On Monday 12th May, The University of Sheffield invited my manager, Barry Mead, and I to watch The Queen's Command at The Globe Theatre in London. It was a treat for us both as we had never been to a concert of purely early music played on it's authentic instruments before, and the Sam Wanamaker Playhouse in the Shakespeare's Globe complex was just the perfect setting. The theatre is proportioned to allow for performances without microphones or big PA systems. The performers used the intimate setting to really bring the audience in to their world, and make us feel like we were stepping back in time, all the way back to the Elizabethan period. They performed by candle light, which not only suits the period perfectly but created a wonderful warm atmosphere in the theatre.

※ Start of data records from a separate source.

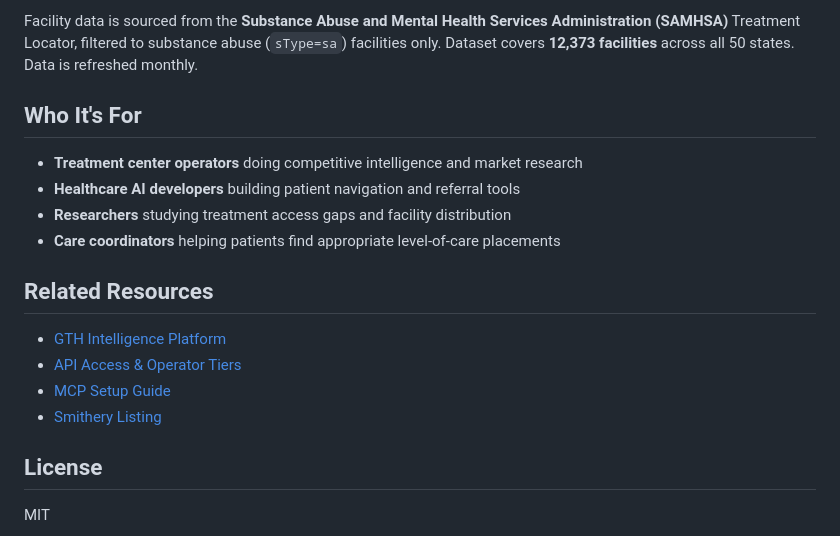
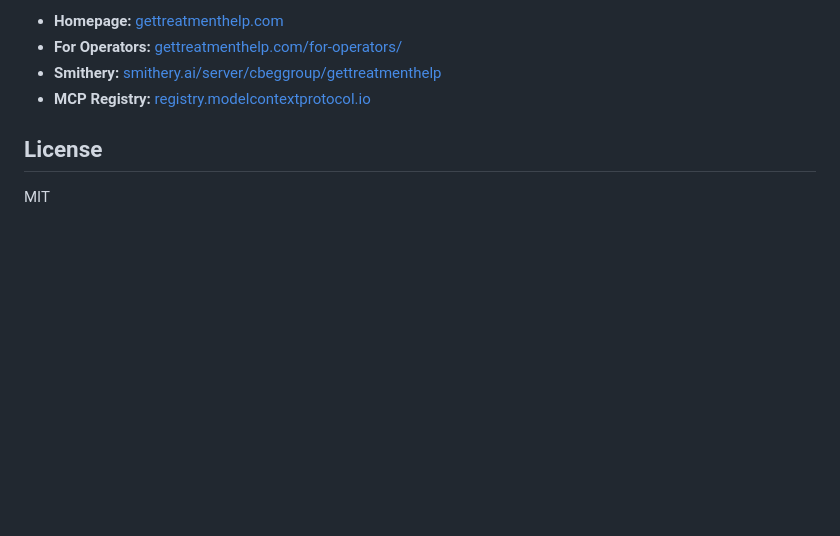
Before and after one commit to Crindo2/gth-mcp-server, a Markdown page: README.md, the part around one of its changes. Drawn GitHub-style; blank space fills up the shorter version.

```diff
--- a/README.md
+++ b/README.md
@@ -125,18 +84,7 @@ Get plain-language definitions of all treatment program types to help users unde
-Facility data is sourced from the **Substance Abuse and Mental Health Services Administration (SAMHSA)** Treatment Locator, filtered to substance abuse (`sType=sa`) facilities only. Dataset covers **12,373 facilities** across all 50 states. Data is refreshed monthly.
-
-## Who It's For
-
-- **Treatment center operators** doing competitive intelligence and market research
-- **Healthcare AI developers** building patient navigation and referral tools
-- **Researchers** studying treatment access gaps and facility distribution
-- **Care coordinators** helping patients find appropriate level-of-care placements
-
-## Related Resources
-
-- [GTH Intelligence Platform](https://gettreatmenthelp.com)
-- [API Access & Operator Tiers](https://gettreatmenthelp.com/api-access/)
-- [MCP Setup Guide](https://gettreatmenthelp.com/mcp-guide/)
-- [Smithery Listing](https://smithery.ai/servers/cbeggroup/gettreatmenthelp)
+- **Homepage:** [gettreatmenthelp.com](https://www.gettreatmenthelp.com)
+- **For Operators:** [gettreatmenthelp.com/for-operators/](https://www.gettreatmenthelp.com/for-operators/)
+- **Smithery:** [smithery.ai/server/cbeggroup/gettreatmenthelp](https://smithery.ai/server/cbeggroup/gettreatmenthelp)
+- **MCP Registry:** [registry.modelcontextprotocol.io](https://registry.modelcontextprotocol.io/v0.1/servers?search=gettreatmenthelp)
 
 ## License
 
```
Also changed, not shown: other parts of README.md (+49 -90 lines).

Here is a write up with more information about the concert:
Queen Elizabeth I played the virginals and wrote poetry as a relaxation from the trials of state business. The Queen’s Command transports us back in time and pays tribute to her through the music and poetry of the finest composers and poets of the golden age, as well as reviving reported conversations between the Queen and her contemporaries.
Pinnock, playing on the virginals, will be joined by the viol consort Phantasm, soprano Dame Emma Kirkby and tenor Stuart Jackson. Poetry and readings will be brought to life by Roger Allam who won the 2011 Best Actor Olivier Award for his performance as Falstaff in Henry IV Parts 1 and 2 at Shakespeare’s Globe.
The Queen’s Command is part of a series of special musical evenings curated by one of the leading figures in early music, Trevor Pinnock.
More information available here.
A big thank you to The University of Sheffield for inviting us to this fantastic show case of early music and to such an insight in to the life of Queen Elizabeth I, for a lovely meal, interesting company and conversation and a thoroughly enjoyable evening.